> **What the task requires**: Return all lines from the entries below in which the word "textbf" is present.

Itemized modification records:
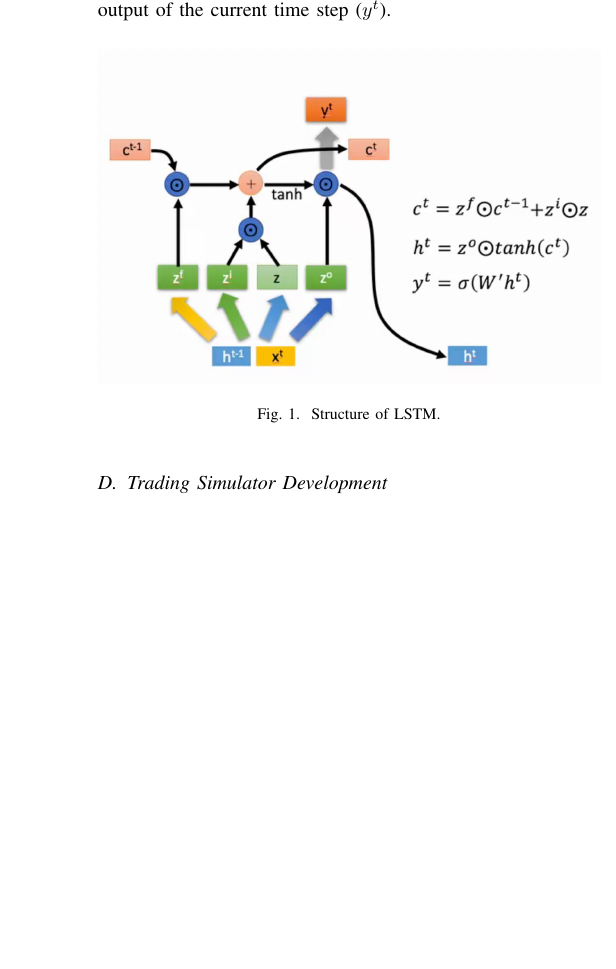
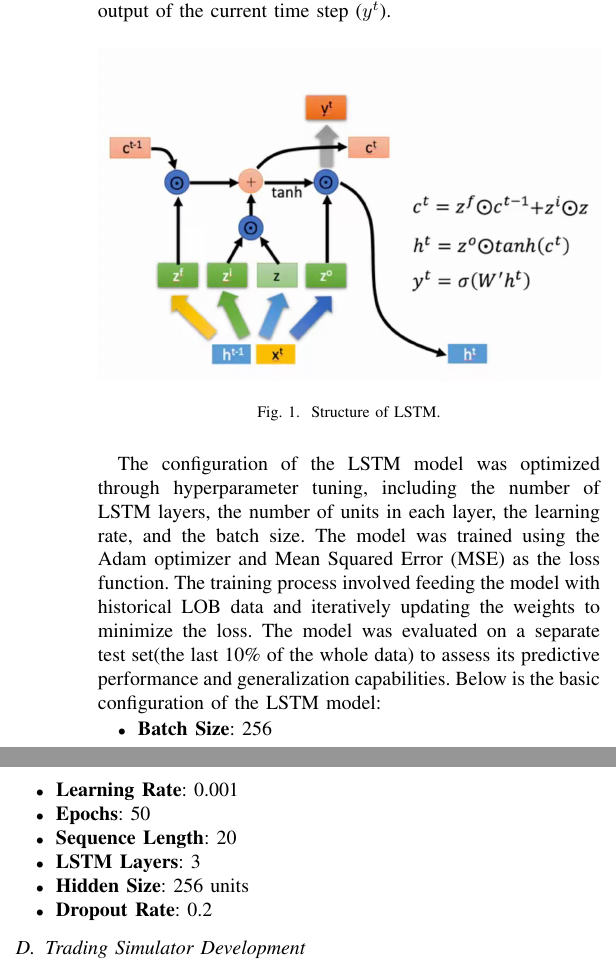
Before and after one commit to UoB-DSMP-2023-24/dsmp-2024-group23, a LaTeX paper (Final/Latex/DSMP.tex): part of one column of page 2 of 3 before the commit and two parts of the columns of page 2 of 4 after it, the two joined at a grey line, cut so that both start at the same text, the shorter picture padded with empty space. Compiled offline with pdfLaTeX.

Commit message:
update Final_simulator.ipynb and TEX file

```diff
--- a/Final/Latex/DSMP.tex
+++ b/Final/Latex/DSMP.tex
@@ -120,6 +120,18 @@ At each time step, the cell state (\( c^t \)) is updated through a combination o
 \end{center}
 \end{figure}
 
+The configuration of the LSTM model was optimized through hyperparameter tuning, including the number of LSTM layers, the number of units in each layer, the learning rate, and the batch size. The model was trained using the Adam optimizer and Mean Squared Error (MSE) as the loss function. The training process involved feeding the model with historical LOB data and iteratively updating the weights to minimize the loss.
+The model was evaluated on a separate test set(the last 10\% of the whole data) to assess its predictive performance and generalization capabilities.
+Below is the basic configuration of the LSTM model:
+\begin{itemize}
+    \item \textbf{Batch Size}: 256
+    \item \textbf{Learning Rate}: 0.001
+    \item \textbf{Epochs}: 50
+    \item \textbf{Sequence Length}: 20
+    \item \textbf{LSTM Layers}: 3
+    \item \textbf{Hidden Size}: 256 units
+    \item \textbf{Dropout Rate}: 0.2
+\end{itemize}
 
 
 \subsection{Trading Simulator Development}
```
Also changed, not shown: 1 other file.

> **Answer to the problem**:
+    \item \textbf{Batch Size}: 256
+    \item \textbf{Learning Rate}: 0.001
+    \item \textbf{Epochs}: 50
+    \item \textbf{Sequence Length}: 20
+    \item \textbf{LSTM Layers}: 3
+    \item \textbf{Hidden Size}: 256 units
+    \item \textbf{Dropout Rate}: 0.2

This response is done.